### Work task:
In the records below, find every line that contains "smoothed" and list it.

┌──

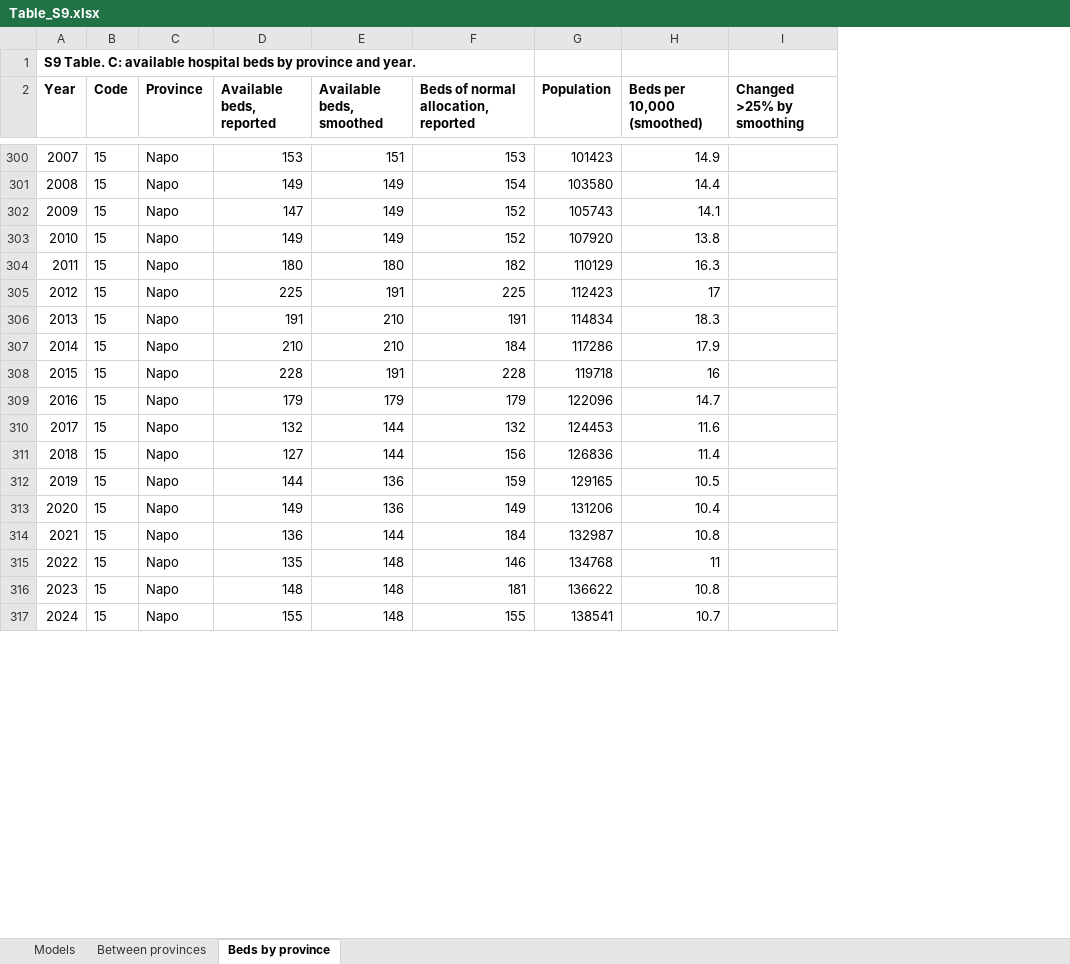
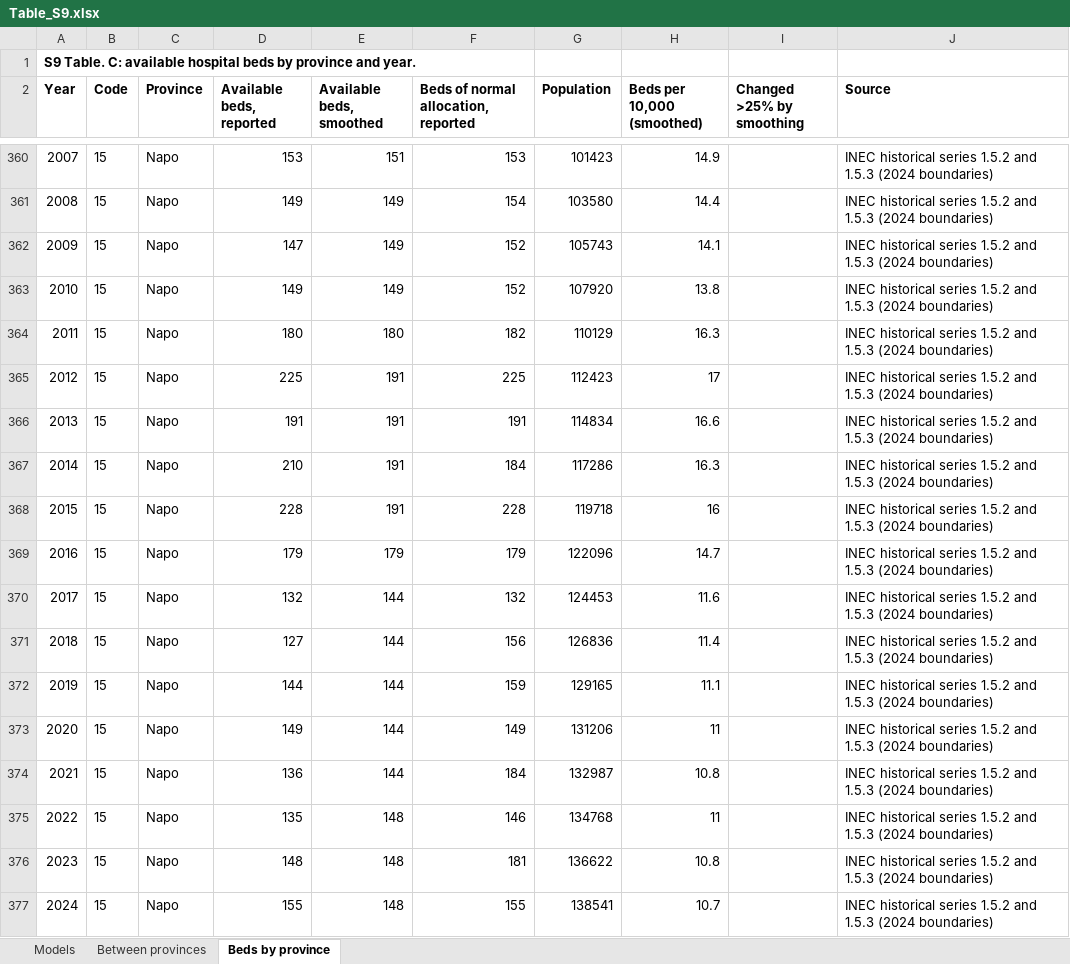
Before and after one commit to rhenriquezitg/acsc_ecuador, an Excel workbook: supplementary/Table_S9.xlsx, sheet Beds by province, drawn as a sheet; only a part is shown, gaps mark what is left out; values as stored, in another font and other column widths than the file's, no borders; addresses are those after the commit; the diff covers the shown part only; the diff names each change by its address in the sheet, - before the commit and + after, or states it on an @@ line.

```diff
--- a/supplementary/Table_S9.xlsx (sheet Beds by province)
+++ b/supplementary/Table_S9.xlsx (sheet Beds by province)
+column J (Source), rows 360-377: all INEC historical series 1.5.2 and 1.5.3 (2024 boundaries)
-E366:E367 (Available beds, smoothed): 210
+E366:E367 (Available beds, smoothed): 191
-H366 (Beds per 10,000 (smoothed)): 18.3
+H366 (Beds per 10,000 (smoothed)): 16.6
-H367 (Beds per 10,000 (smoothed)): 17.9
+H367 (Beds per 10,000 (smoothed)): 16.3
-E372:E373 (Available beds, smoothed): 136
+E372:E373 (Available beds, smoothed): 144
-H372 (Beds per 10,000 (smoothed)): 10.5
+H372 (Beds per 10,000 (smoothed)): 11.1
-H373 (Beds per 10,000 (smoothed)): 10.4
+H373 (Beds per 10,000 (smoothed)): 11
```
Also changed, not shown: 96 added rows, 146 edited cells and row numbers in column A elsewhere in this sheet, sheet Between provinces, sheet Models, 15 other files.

└──
┌──

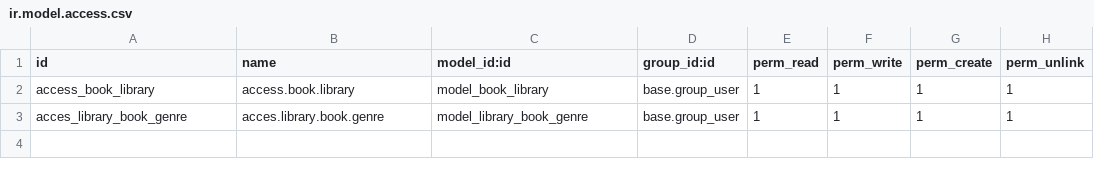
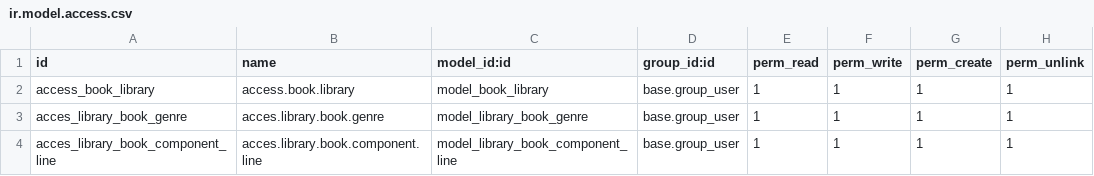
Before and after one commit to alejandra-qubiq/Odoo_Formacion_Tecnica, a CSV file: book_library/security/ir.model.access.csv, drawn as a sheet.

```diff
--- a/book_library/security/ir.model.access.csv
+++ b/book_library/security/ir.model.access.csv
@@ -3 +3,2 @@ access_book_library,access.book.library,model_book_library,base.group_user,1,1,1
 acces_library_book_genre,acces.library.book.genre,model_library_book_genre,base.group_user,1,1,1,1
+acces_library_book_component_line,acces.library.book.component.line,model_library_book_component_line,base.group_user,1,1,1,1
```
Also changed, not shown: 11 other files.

└──
┌──

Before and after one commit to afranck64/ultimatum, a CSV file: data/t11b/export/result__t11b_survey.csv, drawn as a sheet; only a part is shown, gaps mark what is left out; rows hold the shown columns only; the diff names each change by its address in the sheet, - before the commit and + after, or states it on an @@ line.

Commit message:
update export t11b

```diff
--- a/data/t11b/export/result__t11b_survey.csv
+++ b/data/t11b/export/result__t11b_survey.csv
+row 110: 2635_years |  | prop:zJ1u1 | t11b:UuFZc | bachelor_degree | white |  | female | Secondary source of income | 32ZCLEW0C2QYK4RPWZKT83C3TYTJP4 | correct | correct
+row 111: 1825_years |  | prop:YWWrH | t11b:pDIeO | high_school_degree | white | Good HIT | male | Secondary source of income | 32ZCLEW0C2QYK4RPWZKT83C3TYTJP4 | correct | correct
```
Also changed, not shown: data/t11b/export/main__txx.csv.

└──

### Your solution:
-E366:E367 (Available beds, smoothed): 210
+E366:E367 (Available beds, smoothed): 191
-H366 (Beds per 10,000 (smoothed)): 18.3
+H366 (Beds per 10,000 (smoothed)): 16.6
-H367 (Beds per 10,000 (smoothed)): 17.9
+H367 (Beds per 10,000 (smoothed)): 16.3
-E372:E373 (Available beds, smoothed): 136
+E372:E373 (Available beds, smoothed): 144
-H372 (Beds per 10,000 (smoothed)): 10.5
+H372 (Beds per 10,000 (smoothed)): 11.1
-H373 (Beds per 10,000 (smoothed)): 10.4
+H373 (Beds per 10,000 (smoothed)): 11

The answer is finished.